MOTOR GAR FAMINE. I R.E.Jones (GARAGES), LTD., HAVE THE LARGEST STOCK OF NEW CARS IN THE COUNTRY. 11 H.P. Four-Seater Humber, Lighting and Starting Set =I Ita. 15/18 H.P. Buick Two-Seater, Lighting and Starting Set .£245 15/20 H.P. Studebaker Touring Car, Lighting and Starting Set .£260 16 H.P. De Luxe Darracq, Electric Light £ 475 12 H. P. Lion Pengeot .£368 10 H.P. Calthorpe Minor Coupe, Elec- tric Light .1.237 9 H.P. Renault Light Van .£251 28 H.P. Ford Runabout (Delivery Extra) .1115 Two 6 H.P. Baby Pengeot Chassis.£115 (All the above Cars actually in stock.) AUdays 4 Cyl. Light Car.£1t5 Alldays 4 Cyl. Light Car £ 195 10 H.H. A.C. Light Car .£115 10 H.P. Singer, Electric Light.J. £ 225 It H.P. La Ponette .£2S8 10 H.P. Humber; etc., etc. (The above due for prompt delivery.) ALSO A FINE STOCK OF SECOND- HAND CARS. SWANSEA and CARDIFF. 1 111 Printed and Published for the swint-eal Press.
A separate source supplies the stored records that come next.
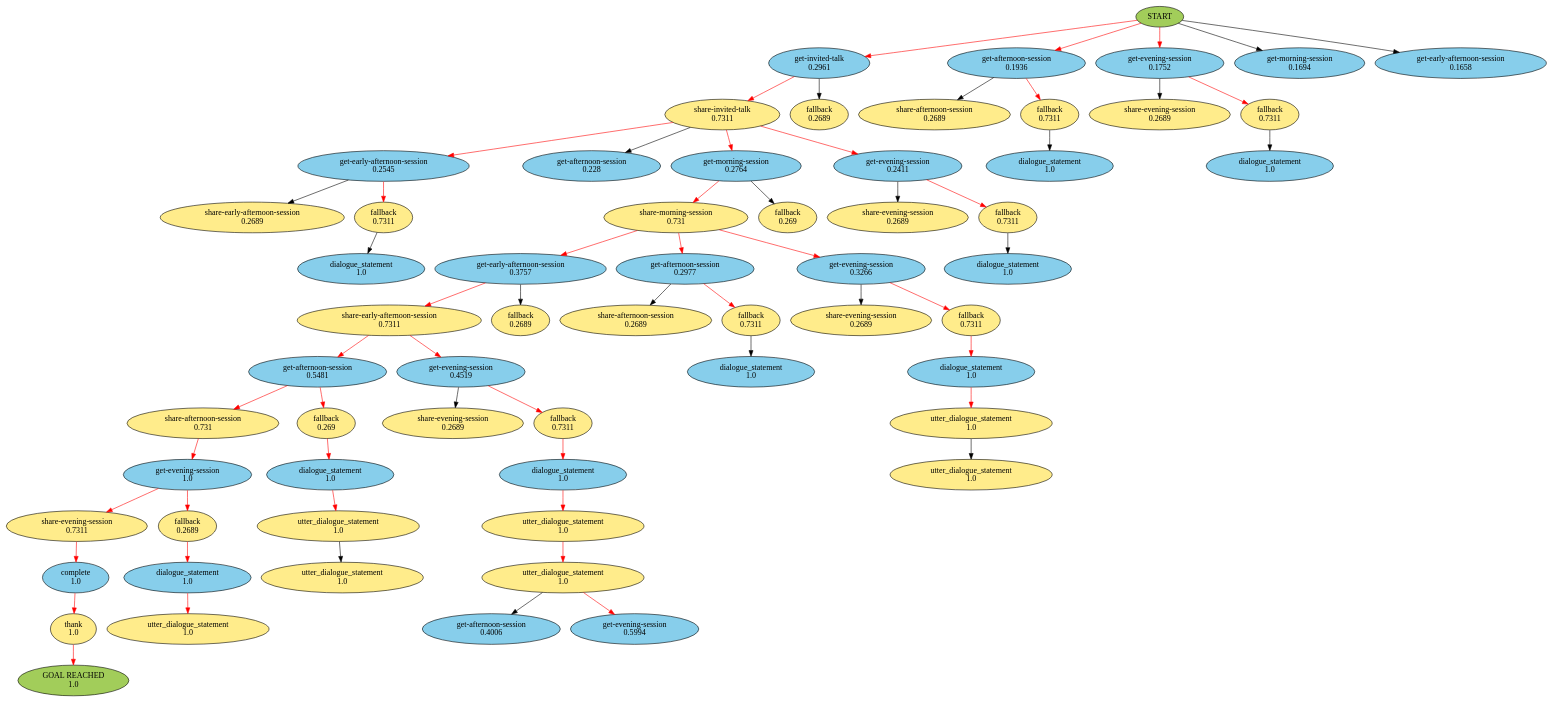
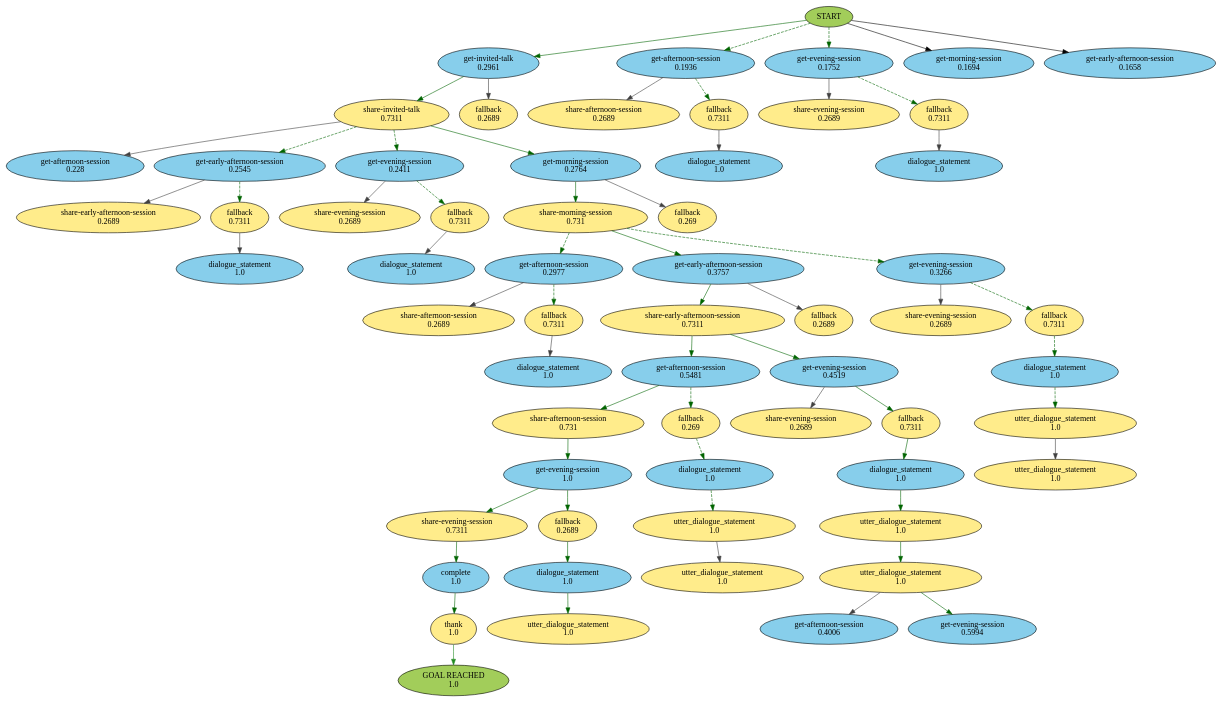
One commit to IBM/contingent-plan-executor changed the diagram in beam_search.gv. Above: the diagram before and after it, drawn with Graphviz. The commit also changed 3 other files, not shown here.

```diff
--- a/beam_search.gv
+++ b/beam_search.gv
@@ -1,14 +1,14 @@
-digraph {
+strict digraph {
 	0 [label=START fillcolor=darkolivegreen3 style=filled]
 	1 [label="get-invited-talk
 0.2961" fillcolor=skyblue style=filled]
-	0 -> 1 [color=red]
+	0 -> 1 [color=darkgreen style=dashed]
 	2 [label="get-afternoon-session
 0.1936" fillcolor=skyblue style=filled]
-	0 -> 2 [color=red]
+	0 -> 2 [color=darkgreen style=dashed]
 	3 [label="get-evening-session
 0.1752" fillcolor=skyblue style=filled]
-	0 -> 3 [color=red]
+	0 -> 3 [color=darkgreen style=dashed]
 	4 [label="get-morning-session
 0.1694" fillcolor=skyblue style=filled]
 	0 -> 4 [color=black]
@@ -17,167 +17,203 @@
 	0 -> 5 [color=black]
 	6 [label="share-invited-talk
 0.7311" fillcolor=lightgoldenrod1 style=filled]
-	1 -> 6 [color=red]
+	1 -> 6 [color=darkgreen style=dashed]
 	7 [label="fallback
 0.2689" fillcolor=lightgoldenrod1 style=filled]
-	1 -> 7 [color=black]
+	1 -> 7 [color=grey25 style=solid]
 	8 [label="share-afternoon-session
 0.2689" fillcolor=lightgoldenrod1 style=filled]
-	2 -> 8 [color=black]
+	2 -> 8 [color=grey25 style=solid]
 	9 [label="fallback
 0.7311" fillcolor=lightgoldenrod1 style=filled]
-	2 -> 9 [color=red]
+	2 -> 9 [color=darkgreen style=dashed]
 	10 [label="share-evening-session
 0.2689" fillcolor=lightgoldenrod1 style=filled]
-	3 -> 10 [color=black]
+	3 -> 10 [color=grey25 style=solid]
 	11 [label="fallback
 0.7311" fillcolor=lightgoldenrod1 style=filled]
-	3 -> 11 [color=red]
-	12 [label="get-early-afternoon-session
+	3 -> 11 [color=darkgreen style=dashed]
+	12 [label="get-afternoon-session
+0.228" fillcolor=skyblue style=filled]
+	6 -> 12 [color=grey25 style=solid]
+	13 [label="get-early-afternoon-session
 0.2545" fillcolor=skyblue style=filled]
-	6 -> 12 [color=red]
-	13 [label="get-afternoon-session
-0.228" fillcolor=skyblue style=filled]
-	6 -> 13 [color=black]
-	14 [label="get-morning-session
+	6 -> 13 [color=darkgreen style=dashed]
+	14 [label="get-evening-session
+0.2411" fillcolor=skyblue style=filled]
+	6 -> 14 [color=darkgreen style=dashed]
+	15 [label="get-morning-session
 0.2764" fillcolor=skyblue style=filled]
-	6 -> 14 [color=red]
-	15 [label="get-evening-session
-0.2411" fillcolor=skyblue style=filled]
-	6 -> 15 [color=red]
+	6 -> 15 [color=darkgreen style=dashed]
 	16 [label="dialogue_statement
 1.0" fillcolor=skyblue style=filled]
-	9 -> 16 [color=black]
+	9 -> 16 [color=grey25 style=solid]
 	17 [label="dialogue_statement
 1.0" fillcolor=skyblue style=filled]
-	11 -> 17 [color=black]
+	11 -> 17 [color=grey25 style=solid]
 	18 [label="share-morning-session
 0.731" fillcolor=lightgoldenrod1 style=filled]
-	14 -> 18 [color=red]
+	15 -> 18 [color=darkgreen style=dashed]
 	19 [label="fallback
 0.269" fillcolor=lightgoldenrod1 style=filled]
-	14 -> 19 [color=black]
+	15 -> 19 [color=grey25 style=solid]
 	20 [label="share-early-afternoon-session
 0.2689" fillcolor=lightgoldenrod1 style=filled]
-	12 -> 20 [color=black]
+	13 -> 20 [color=grey25 style=solid]
 	21 [label="fallback
 0.7311" fillcolor=lightgoldenrod1 style=filled]
-	12 -> 21 [color=red]
+	13 -> 21 [color=darkgreen style=dashed]
 	22 [label="share-evening-session
 0.2689" fillcolor=lightgoldenrod1 style=filled]
-	15 -> 22 [color=black]
+	14 -> 22 [color=grey25 style=solid]
 	23 [label="fallback
 0.7311" fillcolor=lightgoldenrod1 style=filled]
-	15 -> 23 [color=red]
-	24 [label="get-early-afternoon-session
+	14 -> 23 [color=darkgreen style=dashed]
+	24 [label="get-afternoon-session
+0.2977" fillcolor=skyblue style=filled]
+	18 -> 24 [color=darkgreen style=dashed]
+	25 [label="get-early-afternoon-session
 0.3757" fillcolor=skyblue style=filled]
-	18 -> 24 [color=red]
-	25 [label="get-afternoon-session
-0.2977" fillcolor=skyblue style=filled]
-	18 -> 25 [color=red]
+	18 -> 25 [color=darkgreen style=dashed]
 	26 [label="get-evening-session
 0.3266" fillcolor=skyblue style=filled]
-	18 -> 26 [color=red]
+	18 -> 26 [color=darkgreen style=dashed]
 	27 [label="dialogue_statement
 1.0" fillcolor=skyblue style=filled]
-	21 -> 27 [color=black]
+	21 -> 27 [color=grey25 style=solid]
 	28 [label="dialogue_statement
 1.0" fillcolor=skyblue style=filled]
-	23 -> 28 [color=black]
+	23 -> 28 [color=grey25 style=solid]
 	29 [label="share-early-afternoon-session
 0.7311" fillcolor=lightgoldenrod1 style=filled]
-	24 -> 29 [color=red]
+	25 -> 29 [color=darkgreen style=dashed]
 	30 [label="fallback
 0.2689" fillcolor=lightgoldenrod1 style=filled]
-	24 -> 30 [color=black]
+	25 -> 30 [color=grey25 style=solid]
 	31 [label="share-evening-session
 0.2689" fillcolor=lightgoldenrod1 style=filled]
-	26 -> 31 [color=black]
+	26 -> 31 [color=grey25 style=solid]
 	32 [label="fallback
 0.7311" fillcolor=lightgoldenrod1 style=filled]
-	26 -> 32 [color=red]
+	26 -> 32 [color=darkgreen style=dashed]
 	33 [label="share-afternoon-session
 0.2689" fillcolor=lightgoldenrod1 style=filled]
-	25 -> 33 [color=black]
+	24 -> 33 [color=grey25 style=solid]
 	34 [label="fallback
 0.7311" fillcolor=lightgoldenrod1 style=filled]
-	25 -> 34 [color=red]
+	24 -> 34 [color=darkgreen style=dashed]
 	35 [label="get-afternoon-session
 0.5481" fillcolor=skyblue style=filled]
-	29 -> 35 [color=red]
+	29 -> 35 [color=darkgreen style=dashed]
 	36 [label="get-evening-session
 0.4519" fillcolor=skyblue style=filled]
-	29 -> 36 [color=red]
+	29 -> 36 [color=darkgreen style=dashed]
 	37 [label="dialogue_statement
 1.0" fillcolor=skyblue style=filled]
-	32 -> 37 [color=red]
+	32 -> 37 [color=darkgreen style=dashed]
 	38 [label="dialogue_statement
 1.0" fillcolor=skyblue style=filled]
-	34 -> 38 [color=black]
+	34 -> 38 [color=grey25 style=solid]
 	39 [label="utter_dialogue_statement
 1.0" fillcolor=lightgoldenrod1 style=filled]
-	37 -> 39 [color=red]
+	37 -> 39 [color=darkgreen style=dashed]
 	40 [label="share-afternoon-session
 0.731" fillcolor=lightgoldenrod1 style=filled]
-	35 -> 40 [color=red]
+	35 -> 40 [color=darkgreen style=dashed]
 	41 [label="fallback
 0.269" fillcolor=lightgoldenrod1 style=filled]
-	35 -> 41 [color=red]
+	35 -> 41 [color=darkgreen style=dashed]
 	42 [label="share-evening-session
 0.2689" fillcolor=lightgoldenrod1 style=filled]
-	36 -> 42 [color=black]
+	36 -> 42 [color=grey25 style=solid]
 	43 [label="fallback
 0.7311" fillcolor=lightgoldenrod1 style=filled]
-	36 -> 43 [color=red]
+	36 -> 43 [color=darkgreen style=dashed]
 	44 [label="utter_dialogue_statement
 1.0" fillcolor=lightgoldenrod1 style=filled]
-	39 -> 44 [color=black]
+	39 -> 44 [color=grey25 style=solid]
 	45 [label="get-evening-session
 1.0" fillcolor=skyblue style=filled]
-	40 -> 45 [color=red]
+	40 -> 45 [color=darkgreen style=dashed]
 	46 [label="dialogue_statement
 1.0" fillcolor=skyblue style=filled]
-	43 -> 46 [color=red]
+	43 -> 46 [color=darkgreen style=dashed]
 	47 [label="dialogue_statement
 1.0" fillcolor=skyblue style=filled]
-	41 -> 47 [color=red]
+	41 -> 47 [color=darkgreen style=dashed]
 	48 [label="utter_dialogue_statement
 1.0" fillcolor=lightgoldenrod1 style=filled]
-	46 -> 48 [color=red]
+	46 -> 48 [color=darkgreen style=dashed]
 	49 [label="utter_dialogue_statement
 1.0" fillcolor=lightgoldenrod1 style=filled]
-	47 -> 49 [color=red]
+	47 -> 49 [color=darkgreen style=dashed]
 	50 [label="share-evening-session
 0.7311" fillcolor=lightgoldenrod1 style=filled]
-	45 -> 50 [color=red]
+	45 -> 50 [color=darkgreen style=dashed]
 	51 [label="fallback
 0.2689" fillcolor=lightgoldenrod1 style=filled]
-	45 -> 51 [color=red]
+	45 -> 51 [color=darkgreen style=dashed]
 	52 [label="utter_dialogue_statement
 1.0" fillcolor=lightgoldenrod1 style=filled]
-	48 -> 52 [color=red]
+	48 -> 52 [color=darkgreen style=dashed]
 	53 [label="utter_dialogue_statement
 1.0" fillcolor=lightgoldenrod1 style=filled]
-	49 -> 53 [color=black]
+	49 -> 53 [color=grey25 style=solid]
 	54 [label="complete
 1.0" fillcolor=skyblue style=filled]
-	50 -> 54 [color=red]
+	50 -> 54 [color=darkgreen style=dashed]
 	55 [label="dialogue_statement
 1.0" fillcolor=skyblue style=filled]
-	51 -> 55 [color=red]
+	51 -> 55 [color=darkgreen style=dashed]
 	56 [label="get-afternoon-session
 0.4006" fillcolor=skyblue style=filled]
-	52 -> 56 [color=black]
+	52 -> 56 [color=grey25 style=solid]
 	57 [label="get-evening-session
 0.5994" fillcolor=skyblue style=filled]
-	52 -> 57 [color=red]
+	52 -> 57 [color=darkgreen style=dashed]
 	58 [label="thank
 1.0" fillcolor=lightgoldenrod1 style=filled]
-	54 -> 58 [color=red]
+	54 -> 58 [color=darkgreen style=dashed]
 	59 [label="utter_dialogue_statement
 1.0" fillcolor=lightgoldenrod1 style=filled]
-	55 -> 59 [color=red]
+	55 -> 59 [color=darkgreen style=dashed]
 	60 [label="GOAL REACHED
 1.0" fillcolor=darkolivegreen3 style=filled]
-	58 -> 60 [color=red]
+	58 -> 60 [color=forestgreen]
+	0 -> 1 [style=solid]
+	1 -> 6 [style=solid]
+	6 -> 15 [style=solid]
+	15 -> 18 [style=solid]
+	18 -> 25 [style=solid]
+	25 -> 29 [style=solid]
+	29 -> 35 [style=solid]
+	35 -> 40 [style=solid]
+	40 -> 45 [style=solid]
+	45 -> 50 [style=solid]
+	50 -> 54 [style=solid]
+	54 -> 58 [style=solid]
+	0 -> 1 [style=solid]
+	1 -> 6 [style=solid]
+	6 -> 15 [style=solid]
+	15 -> 18 [style=solid]
+	18 -> 25 [style=solid]
+	25 -> 29 [style=solid]
+	29 -> 35 [style=solid]
+	35 -> 40 [style=solid]
+	40 -> 45 [style=solid]
+	45 -> 51 [style=solid]
+	51 -> 55 [style=solid]
+	55 -> 59 [style=solid]
+	0 -> 1 [style=solid]
+	1 -> 6 [style=solid]
+	6 -> 15 [style=solid]
+	15 -> 18 [style=solid]
+	18 -> 25 [style=solid]
+	25 -> 29 [style=solid]
+	29 -> 36 [style=solid]
+	36 -> 43 [style=solid]
+	43 -> 46 [style=solid]
+	46 -> 48 [style=solid]
+	48 -> 52 [style=solid]
+	52 -> 57 [style=solid]
 }
```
Ltd., by ABTHT3R PABlfliLU HIGHAM, at Leader Buildings, Swansea.,